## Where X=forth

Forth was created by Charles H. Moore in the 70s. It is an imperative, stack-based language and programming environment, being used in projects such as Open Firmware. It’s also used by NASA.

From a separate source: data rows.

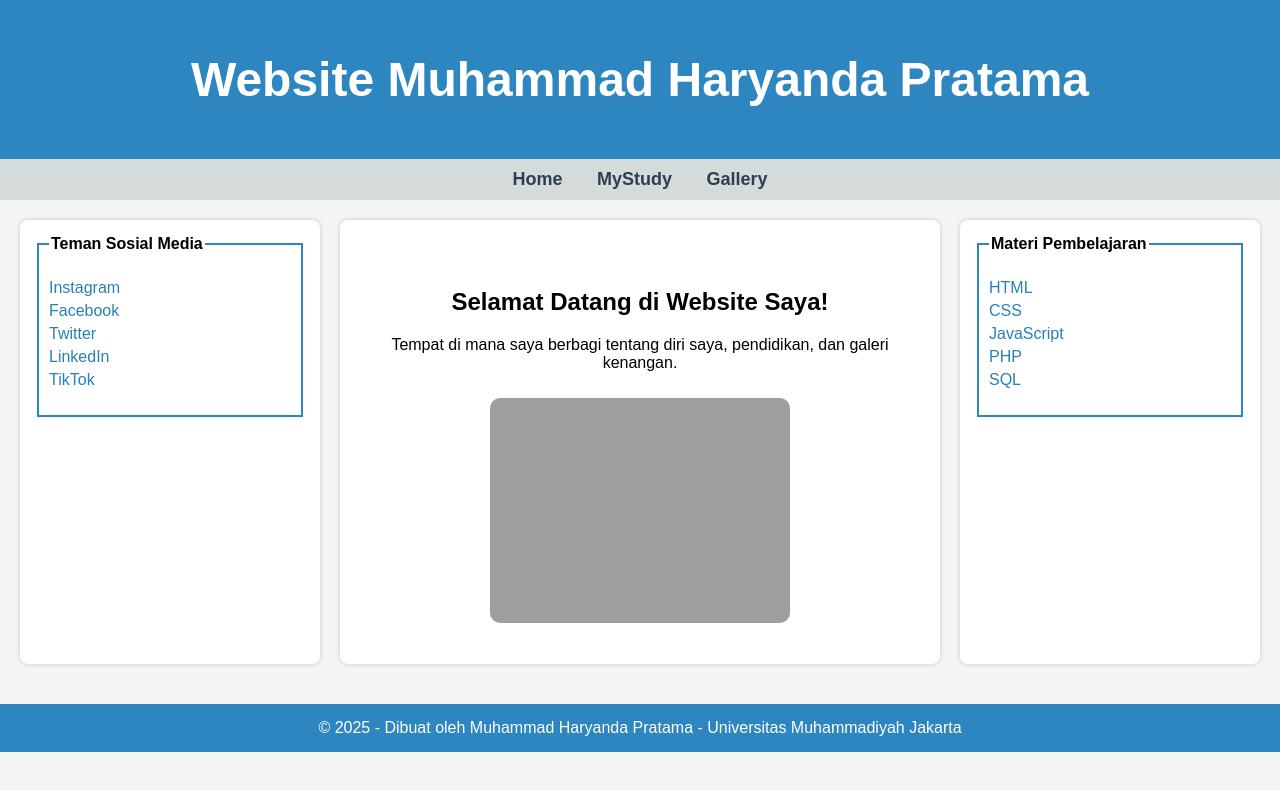
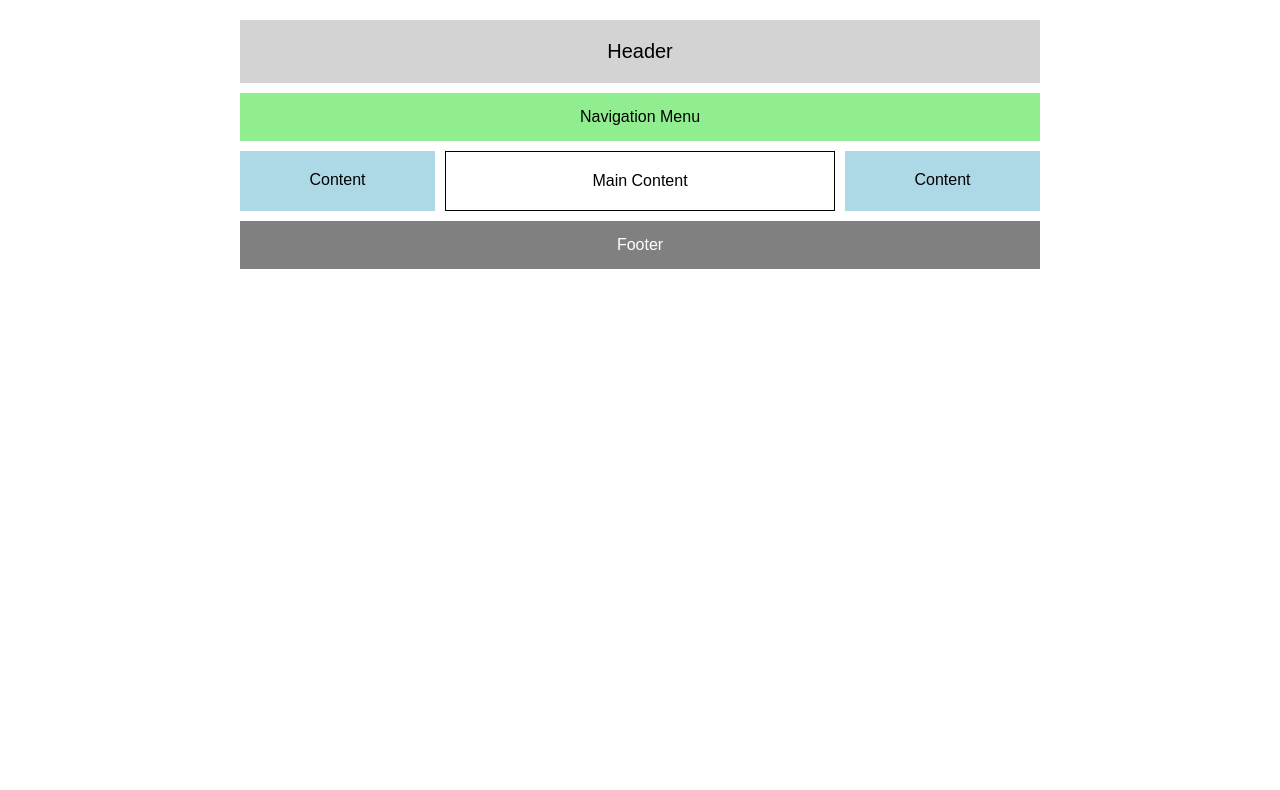
Before and after one commit to aryyyyy26/sistem-parkir-Bahasa-c-, a plain HTML site: page index.html in a window 1280 px wide. Drawn offline with Linux system fonts and the light colour scheme.

Commit message:
Add files via upload

```diff
--- a/index.html
+++ b/index.html
@@ -3,55 +3,17 @@
 <head>
     <meta charset="UTF-8">
     <meta name="viewport" content="width=device-width, initial-scale=1.0">
-    <title>Website Muhammad Haryanda Pratama</title>
+    <title>Layout CSS Grid</title>
     <link rel="stylesheet" href="style.css">
 </head>
 <body>
-
-    <header>
-        <h1>Website Muhammad Haryanda Pratama</h1>
-    </header>
-
-    <nav>
-        <a href="home.html" target="main">Home</a>
-        <a href="study.html" target="main">MyStudy</a>
-        <a href="gallery.html" target="main">Gallery</a>
-    </nav>
-
     <div class="container">
-        <aside class="left">
-            <fieldset>
-                <legend><b>Teman Sosial Media</b></legend>
-                <ul>
-                    <li><a href="https://instagram.com/_aryy26" target="_blank">Instagram</a></li>
-                    <li><a href="https://facebook.com/Muhammad Barid" target="_blank">Facebook</a></li>
-                    <li><a href="https://twitter.com/elonmusk" target="_blank">Twitter</a></li>
-                    <li><a href="https://linkedin.com" target="_blank">LinkedIn</a></li>
-                    <li><a href="https://tiktok.com/@abcdfghary" target="_blank">TikTok</a></li>
-            </fieldset>
-        </aside>
-
-        <main>
-            <iframe src="home.html" name="main"></iframe>
-        </main>
-
-        <aside class="right">
-            <fieldset>
-                <legend><b>Materi Pembelajaran</b></legend>
-                <ul>
-                    <li><a href="https://developer.mozilla.org/en-US/docs/Web/HTML" target="_blank">HTML</a></li>
-            <li><a href="https://developer.mozilla.org/en-US/docs/Web/CSS" target="_blank">CSS</a></li>
-            <li><a href="https://developer.mozilla.org/en-US/docs/Web/JavaScript" target="_blank">JavaScript</a></li>
-            <li><a href="https://www.php.net/docs.php" target="_blank">PHP</a></li>
-            <li><a href="https://www.w3schools.com/sql/" target="_blank">SQL</a></li>
-                </ul>
-            </fieldset>
-        </aside>
+        <header>Header</header>
+        <nav>Navigation Menu</nav>
+        <aside class="left">Content</aside>
+        <main>Main Content</main>
+        <aside class="right">Content</aside>
+        <footer>Footer</footer>
     </div>
-
-    <footer>
-        &copy; 2025 - Dibuat oleh Muhammad Haryanda Pratama - Universitas Muhammadiyah Jakarta
-    </footer>
-
 </body>
 </html>
--- a/style.css
+++ b/style.css
@@ -1,96 +1,61 @@
-body {
-    font-family: Arial, sans-serif;
+
+* {
     margin: 0;
     padding: 0;
-    background-color: #f5f5f5;
+    box-sizing: border-box;
+    text-align: center;
+    font-family: Arial, sans-serif;
 }
-
-
-header {
-    background-color: #2E86C1;
-    color: white;
-    text-align: center;
-    padding: 20px;
-    font-size: 24px;
-}
-
-
-nav {
-    background-color: #D5DBDB;
-    text-align: center;
-    padding: 10px;
-}
-
-nav a {
-    margin: 0 15px;
-    text-decoration: none;
-    font-weight: bold;
-    color: #2C3E50;
-    font-size: 18px;
-}
-
-nav a:hover {
-    color: #E74C3C;
-}
-
 
 .container {
     display: grid;
+    grid-template-areas:
+        "header header header"
+        "nav nav nav"
+        "left main right"
+        "footer footer footer";
     grid-template-columns: 1fr 2fr 1fr;
-    gap: 20px;
+    grid-template-rows: auto;
+    gap: 10px;
+    max-width: 800px;
+    margin: 20px auto;
+}
+
+header {
+    grid-area: header;
+    background: lightgray;
+    padding: 20px;
+    font-size: 20px;
+}
+
+nav {
+    grid-area: nav;
+    background: lightgreen;
+    padding: 15px;
+}
+
+.left {
+    grid-area: left;
+    background: lightblue;
     padding: 20px;
 }
 
-
-.left, .right {
-    background-color: #fff;
-    padding: 15px;
-    border-radius: 8px;
-    box-shadow: 0px 0px 5px rgba(0,0,0,0.2);
+main {
+    grid-area: main;
+    background: white;
+    padding: 20px;
+    border: 1px solid black;
 }
 
-fieldset {
-    border: 2px solid #2E86C1;
-    padding: 10px;
+.right {
+    grid-area: right;
+    background: lightblue;
+    padding: 20px;
 }
 
-ul {
-    list-style-type: none;
-    padding: 0;
+footer {
+    grid-area: footer;
+    background: gray;
+    padding: 15px;
+    color: white;
 }
-
-li {
-    margin: 5px 0;
-}
-
-a {
-    text-decoration: none;
-    color: #2980B9;
-}
-
-a:hover {
-    color: #E74C3C;
-}
-
-
-main {
-    background-color: white;
-    padding: 20px;
-    border-radius: 8px;
-    box-shadow: 0px 0px 5px rgba(0,0,0,0.2);
-}
-
-iframe {
-    width: 100%;
-    height: 400px;
-    border: none;
-}
-
-
-footer {
-    background-color: #2E86C1;
-    color: white;
-    text-align: center;
-    padding: 15px;
-    margin-top: 20px;
-}
```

Note: This article focuses predominantly on the Gforth implementation of Forth, but most of what is written here should work elsewhere.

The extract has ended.